## THE PROBLEM
Once the pictures are set aside, output all the records exactly.

## Web document revisions
----------

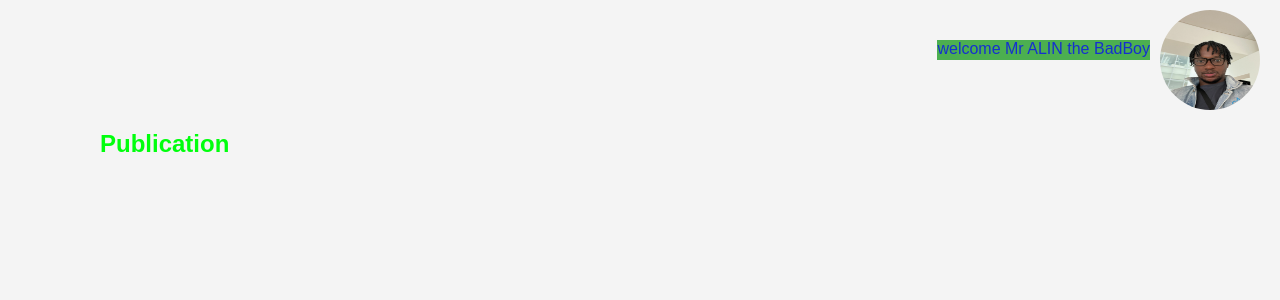
After one commit to Enigma0207/bibiophp, a PHP site: page /profil.php in a window 1280 px wide. The commit adds this page. Shown: the top 300 px of the page. Run offline with PHP 8.4, Linux system fonts and the light colour scheme.

Commit message:
exercice sur le formulaire

```diff
--- a/css/style.css
+++ b/css/style.css
@@ -104,3 +104,26 @@ p {
 marquee {
   display: inline-block; /* Pour empêcher le marquee de prendre toute la largeur */
 }
+.imgprofil{
+    width: 100px;
+    height: 100px;
+    border-radius: 50px;
+}
+.profil{
+    /* width: 500px; */
+    display: flex;
+    justify-content: end;
+    padding-top: 10px;
+    margin-right: 20px;
+
+}
+.profil p{
+    background-color: #4caf50;
+  margin-top: 30px;
+    /* padding: 0 ; */
+    margin-right: 10px;
+    color: rgba(0, 0, 255, 0.732);
+    /* border: burlywood solid 1px; */
+    height: 20px;
+
+}
--- a/modele/security.php
+++ b/modele/security.php
@@ -12,7 +12,7 @@ if(isset($_POST["connexion"])){
 
     if(empty ($utilisateur)){
          $_SESSION["error"] = "utilisateur inconnu";
-         header("Location:connexion.php");
+         header("Location: ../connexion.php");
     }
 
     else {
@@ -20,7 +20,8 @@ if(isset($_POST["connexion"])){
         $_SESSION["id"] = $utilisateur["id"];
         $_SESSION["email"] = $utilisateur["email"];
         setcookie('id_user', $utilisateur['id'], time() +3600, '/', 'localhost', false , true);
-        echo "bienvenue".$email ;
+        header("Location: ../profil.php");
+
 
          }else {
 
--- /dev/null
+++ b/profil.php
@@ -0,0 +1,20 @@
+<!DOCTYPE html>
+<html lang="en">
+<head>
+    <meta charset="UTF-8">
+    <meta http-equiv="X-UA-Compatible" content="IE=edge">
+    <meta name="viewport" content="width=device-width, initial-scale=1.0">
+    <link rel="stylesheet" href="./css/style.css">
+
+    <title>Document</title>
+</head>
+<body>
+    <div class='profil'>
+        <p>welcome Mr ALIN the BadBoy</p>
+        <img src="./image/IMG_0253.JPG" class="imgprofil" alt="">
+    </div>
+    <div>
+       <h2>Publication</h2>
+    </div>
+</body>
+</html>
```
Also changed, not shown: connexion.php (+13 -5 lines), modele/db_registre.php (+0 -36 lines), image/IMG_0253.JPG (added).
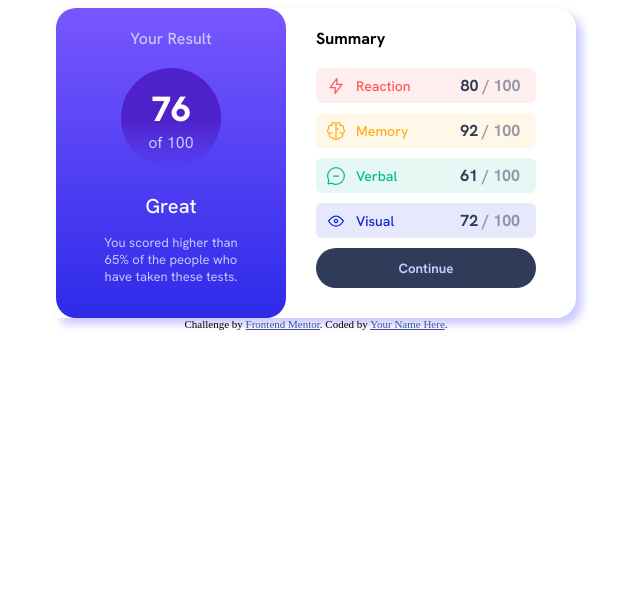
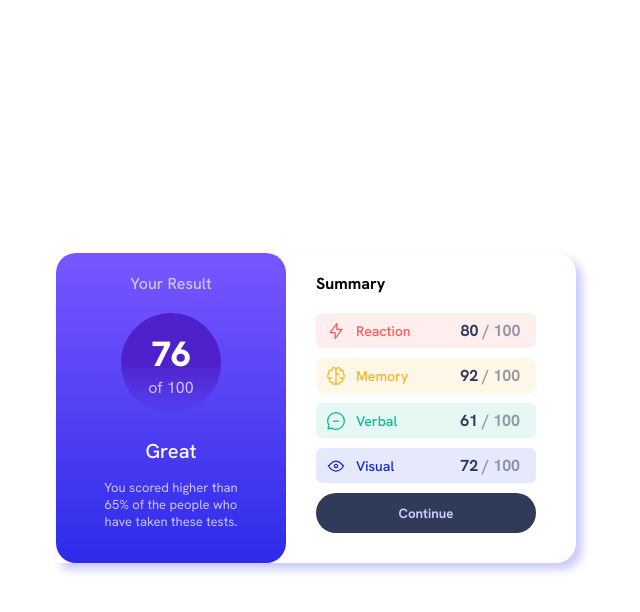
Before and after one commit to RitikaRoy2020/results-summary-component-main, a plain HTML site: page index.html in a window 1280 px wide. Shown: the whole page, without its empty margins (324-964 px from the left). Drawn offline with Linux system fonts and the light colour scheme.

Commit message:
Add files via upload

```diff
--- a/index.html
+++ b/index.html
@@ -18,6 +18,7 @@
 </head>
 <body>
   <div class="card">
+    <aside>
       <div class="blueCard">
         <span class="result heading">Your Result</span>
         <div class="blueCircle">
@@ -29,10 +30,12 @@
           <span class="comment">You scored higher than 65% of the people who have taken these tests.</span>
         </div>
       </div>
+    </aside>
+    <main role="list">
       <div class="summaryCard">
         <span id="summary">Summary</span>
         <div class="reaction division">
-        <img src="assets/images/icon-reaction.svg" width="20" height="20" />
+          <img src="assets/images/icon-reaction.svg" width="20" height="20" alt="thunder" />
           <span>Reaction</span>
           <div class="marks">
             <span class="recieved marks">80</span>
@@ -41,7 +44,7 @@
           </div>
         </div>
         <div class="memory division">
-        <img src="assets/images/icon-memory.svg" width="20" height="20" />
+          <img src="assets/images/icon-memory.svg" width="20" height="20" alt="brain" />
           <span>Memory</span>
           <diV class="marks">
             <span class="recieved marks">92</span>
@@ -50,7 +53,7 @@
           </diV>
         </div>
         <div class="verbal division">
-        <img src="assets/images/icon-verbal.svg" width="20" height="20" />
+          <img src="assets/images/icon-verbal.svg" width="20" height="20" alt="chat" />
           <span>Verbal</span>
           <div class="marks">
             <span class="recieved marks">61</span>
@@ -59,7 +62,7 @@
           </div>
         </div>
         <div class="visual division">
-        <img src="assets/images/icon-visual.svg" width="20" height="20" />
+          <img src="assets/images/icon-visual.svg" width="20" height="20" alt="eye" />
           <span>Visual</span>
           <div class="marks">
             <span class="recieved marks">72</span>
@@ -69,11 +72,7 @@
         </div>
         <button class="continue">Continue</button>
       </div>
-  </div>
-
-  <div class="attribution">
-    Challenge by <a href="https://www.frontendmentor.io?ref=challenge" target="_blank">Frontend Mentor</a>.
-    Coded by <a href="#">Your Name Here</a>.
+    </main>
   </div>
 </body>
 </html>
--- a/styles.css
+++ b/styles.css
@@ -1,3 +1,9 @@
+body {
+    min-height: 100vh;
+    display: grid;
+    place-items: center;
+}
+
 span {
     font-family: 'HankenGrotesk-Regular';
 }
@@ -51,7 +57,6 @@ span {
     box-shadow: 6px 6px 10px hsl(241, 100%, 89%);
     width: 520px;
     border-radius: 0 20px 20px 0;
-    margin: auto;
 }
 
 .summaryCard {
@@ -157,7 +162,9 @@ span {
 }
 @media screen and (min-width: 1440px) {
     body {
-        transform: translate(0, 40%);
+        min-height: 100vh;
+        display: grid;
+        place-items: center;
     }
 }
 @media screen and (min-width: 375px) and (max-width: 1000px) {
```
Lines whose indentation alone changed are shown as unchanged.
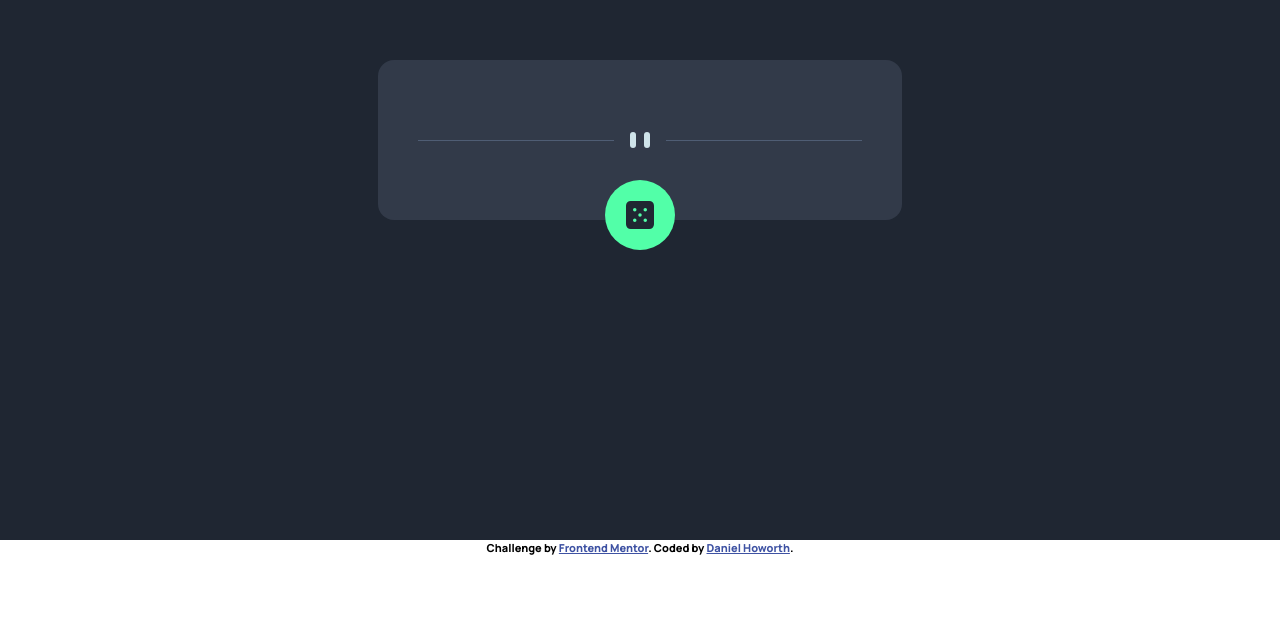
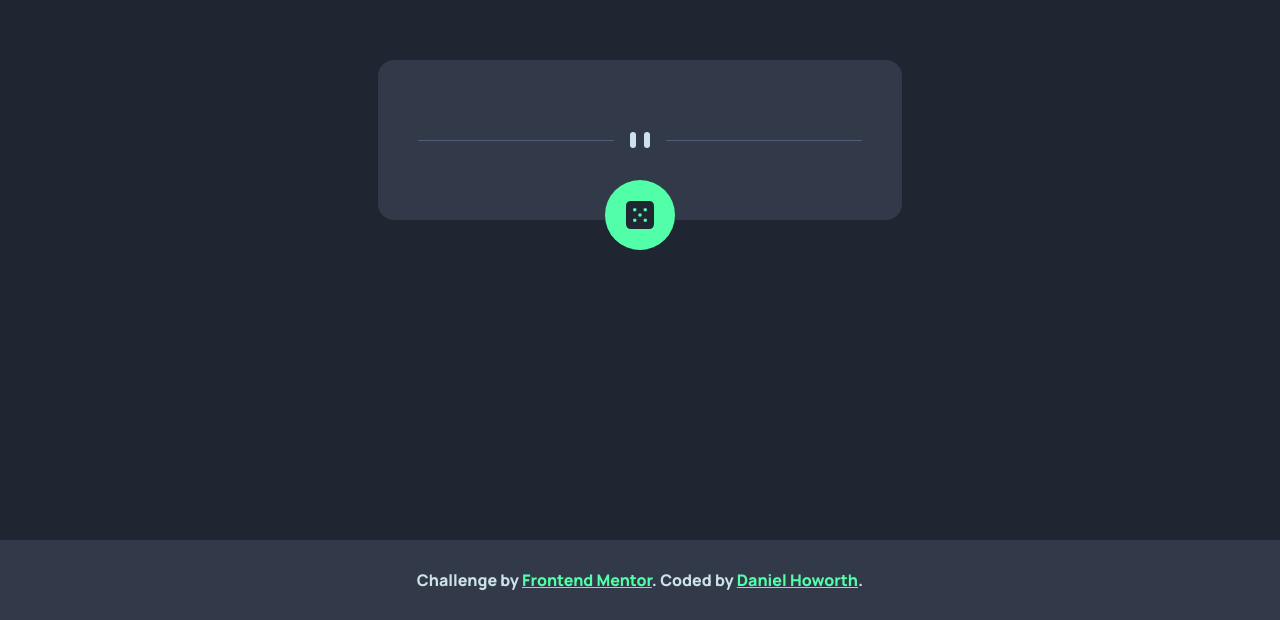
Before and after one commit to daniel-howorth/FM-Advice-Generator, a plain HTML site: page index.html in a window 1280 px wide. Shown: the part 260-880 px from the top of the page. Before the commit the page ends 817 px from the top, so only its background shows below. Drawn offline with Linux system fonts and the light colour scheme; no server answers.

Commit message:
updated attribution styles

```diff
--- a/index.html
+++ b/index.html
@@ -18,13 +18,6 @@
     <link rel="preconnect" href="https://fonts.gstatic.com" crossorigin>
     <link href="https://fonts.googleapis.com/css2?family=Manrope:wght@200..800&display=swap" rel="stylesheet">
     <style>
-      .attribution {
-        font-size: 11px;
-        text-align: center;
-      }
-      .attribution a {
-        color: hsl(228, 45%, 44%);
-      }
     </style>
   </head>
   <body>
@@ -41,14 +34,16 @@
         </section>
       </div>
     </main>
-
-    <div class="attribution">
+    <footer>
+      <div class="attribution">
       Challenge by
       <a href="https://www.frontendmentor.io?ref=challenge" target="_blank"
         >Frontend Mentor</a
       >. Coded by
       <a href="https://github.com/daniel-howorth">Daniel Howorth</a>.
     </div>
+    </footer>
+
     <script src="script.js"></script>
   </body>
 </html>
--- a/styles.css
+++ b/styles.css
@@ -94,6 +94,23 @@ img {
   height: 40%;
 }
 
+footer {
+  height: 10vh;
+  background-color: var(--Dark-Grayish-Blue);
+  display: flex;
+  justify-content: center;
+  align-items: center;
+  padding: 16px;
+}
+
+.attribution {
+  color: var(--Light-Cyan);
+  text-align: center;
+}
+.attribution a {
+  color: var(--Neon-Green);
+}
+
 @media (max-width: 375px) {
   .mobile {
     display: block;
```
Also changed, not shown: 1 other file.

----------

## RESULT
After one commit to Enigma0207/bibiophp, a PHP site: page /profil.php in a window 1280 px wide. The commit adds this page. Shown: the top 300 px of the page. Run offline with PHP 8.4, Linux system fonts and the light colour scheme.

Commit message:
exercice sur le formulaire

```diff
--- a/css/style.css
+++ b/css/style.css
@@ -104,3 +104,26 @@ p {
 marquee {
   display: inline-block; /* Pour empêcher le marquee de prendre toute la largeur */
 }
+.imgprofil{
+    width: 100px;
+    height: 100px;
+    border-radius: 50px;
+}
+.profil{
+    /* width: 500px; */
+    display: flex;
+    justify-content: end;
+    padding-top: 10px;
+    margin-right: 20px;
+
+}
+.profil p{
+    background-color: #4caf50;
+  margin-top: 30px;
+    /* padding: 0 ; */
+    margin-right: 10px;
+    color: rgba(0, 0, 255, 0.732);
+    /* border: burlywood solid 1px; */
+    height: 20px;
+
+}
--- a/modele/security.php
+++ b/modele/security.php
@@ -12,7 +12,7 @@ if(isset($_POST["connexion"])){
 
     if(empty ($utilisateur)){
          $_SESSION["error"] = "utilisateur inconnu";
-         header("Location:connexion.php");
+         header("Location: ../connexion.php");
     }
 
     else {
@@ -20,7 +20,8 @@ if(isset($_POST["connexion"])){
         $_SESSION["id"] = $utilisateur["id"];
         $_SESSION["email"] = $utilisateur["email"];
         setcookie('id_user', $utilisateur['id'], time() +3600, '/', 'localhost', false , true);
-        echo "bienvenue".$email ;
+        header("Location: ../profil.php");
+
 
          }else {
 
--- /dev/null
+++ b/profil.php
@@ -0,0 +1,20 @@
+<!DOCTYPE html>
+<html lang="en">
+<head>
+    <meta charset="UTF-8">
+    <meta http-equiv="X-UA-Compatible" content="IE=edge">
+    <meta name="viewport" content="width=device-width, initial-scale=1.0">
+    <link rel="stylesheet" href="./css/style.css">
+
+    <title>Document</title>
+</head>
+<body>
+    <div class='profil'>
+        <p>welcome Mr ALIN the BadBoy</p>
+        <img src="./image/IMG_0253.JPG" class="imgprofil" alt="">
+    </div>
+    <div>
+       <h2>Publication</h2>
+    </div>
+</body>
+</html>
```
Also changed, not shown: connexion.php (+13 -5 lines), modele/db_registre.php (+0 -36 lines), image/IMG_0253.JPG (added).
Before and after one commit to RitikaRoy2020/results-summary-component-main, a plain HTML site: page index.html in a window 1280 px wide. Shown: the whole page, without its empty margins (324-964 px from the left). Drawn offline with Linux system fonts and the light colour scheme.

Commit message:
Add files via upload

```diff
--- a/index.html
+++ b/index.html
@@ -18,6 +18,7 @@
 </head>
 <body>
   <div class="card">
+    <aside>
       <div class="blueCard">
         <span class="result heading">Your Result</span>
         <div class="blueCircle">
@@ -29,10 +30,12 @@
           <span class="comment">You scored higher than 65% of the people who have taken these tests.</span>
         </div>
       </div>
+    </aside>
+    <main role="list">
       <div class="summaryCard">
         <span id="summary">Summary</span>
         <div class="reaction division">
-        <img src="assets/images/icon-reaction.svg" width="20" height="20" />
+          <img src="assets/images/icon-reaction.svg" width="20" height="20" alt="thunder" />
           <span>Reaction</span>
           <div class="marks">
             <span class="recieved marks">80</span>
@@ -41,7 +44,7 @@
           </div>
         </div>
         <div class="memory division">
-        <img src="assets/images/icon-memory.svg" width="20" height="20" />
+          <img src="assets/images/icon-memory.svg" width="20" height="20" alt="brain" />
           <span>Memory</span>
           <diV class="marks">
             <span class="recieved marks">92</span>
@@ -50,7 +53,7 @@
           </diV>
         </div>
         <div class="verbal division">
-        <img src="assets/images/icon-verbal.svg" width="20" height="20" />
+          <img src="assets/images/icon-verbal.svg" width="20" height="20" alt="chat" />
           <span>Verbal</span>
           <div class="marks">
             <span class="recieved marks">61</span>
@@ -59,7 +62,7 @@
           </div>
         </div>
         <div class="visual division">
-        <img src="assets/images/icon-visual.svg" width="20" height="20" />
+          <img src="assets/images/icon-visual.svg" width="20" height="20" alt="eye" />
           <span>Visual</span>
           <div class="marks">
             <span class="recieved marks">72</span>
@@ -69,11 +72,7 @@
         </div>
         <button class="continue">Continue</button>
       </div>
-  </div>
-
-  <div class="attribution">
-    Challenge by <a href="https://www.frontendmentor.io?ref=challenge" target="_blank">Frontend Mentor</a>.
-    Coded by <a href="#">Your Name Here</a>.
+    </main>
   </div>
 </body>
 </html>
--- a/styles.css
+++ b/styles.css
@@ -1,3 +1,9 @@
+body {
+    min-height: 100vh;
+    display: grid;
+    place-items: center;
+}
+
 span {
     font-family: 'HankenGrotesk-Regular';
 }
@@ -51,7 +57,6 @@ span {
     box-shadow: 6px 6px 10px hsl(241, 100%, 89%);
     width: 520px;
     border-radius: 0 20px 20px 0;
-    margin: auto;
 }
 
 .summaryCard {
@@ -157,7 +162,9 @@ span {
 }
 @media screen and (min-width: 1440px) {
     body {
-        transform: translate(0, 40%);
+        min-height: 100vh;
+        display: grid;
+        place-items: center;
     }
 }
 @media screen and (min-width: 375px) and (max-width: 1000px) {
```
Lines whose indentation alone changed are shown as unchanged.
Before and after one commit to daniel-howorth/FM-Advice-Generator, a plain HTML site: page index.html in a window 1280 px wide. Shown: the part 260-880 px from the top of the page. Before the commit the page ends 817 px from the top, so only its background shows below. Drawn offline with Linux system fonts and the light colour scheme; no server answers.

Commit message:
updated attribution styles

```diff
--- a/index.html
+++ b/index.html
@@ -18,13 +18,6 @@
     <link rel="preconnect" href="https://fonts.gstatic.com" crossorigin>
     <link href="https://fonts.googleapis.com/css2?family=Manrope:wght@200..800&display=swap" rel="stylesheet">
     <style>
-      .attribution {
-        font-size: 11px;
-        text-align: center;
-      }
-      .attribution a {
-        color: hsl(228, 45%, 44%);
-      }
     </style>
   </head>
   <body>
@@ -41,14 +34,16 @@
         </section>
       </div>
     </main>
-
-    <div class="attribution">
+    <footer>
+      <div class="attribution">
       Challenge by
       <a href="https://www.frontendmentor.io?ref=challenge" target="_blank"
         >Frontend Mentor</a
       >. Coded by
       <a href="https://github.com/daniel-howorth">Daniel Howorth</a>.
     </div>
+    </footer>
+
     <script src="script.js"></script>
   </body>
 </html>
--- a/styles.css
+++ b/styles.css
@@ -94,6 +94,23 @@ img {
   height: 40%;
 }
 
+footer {
+  height: 10vh;
+  background-color: var(--Dark-Grayish-Blue);
+  display: flex;
+  justify-content: center;
+  align-items: center;
+  padding: 16px;
+}
+
+.attribution {
+  color: var(--Light-Cyan);
+  text-align: center;
+}
+.attribution a {
+  color: var(--Neon-Green);
+}
+
 @media (max-width: 375px) {
   .mobile {
     display: block;
```
Also changed, not shown: 1 other file.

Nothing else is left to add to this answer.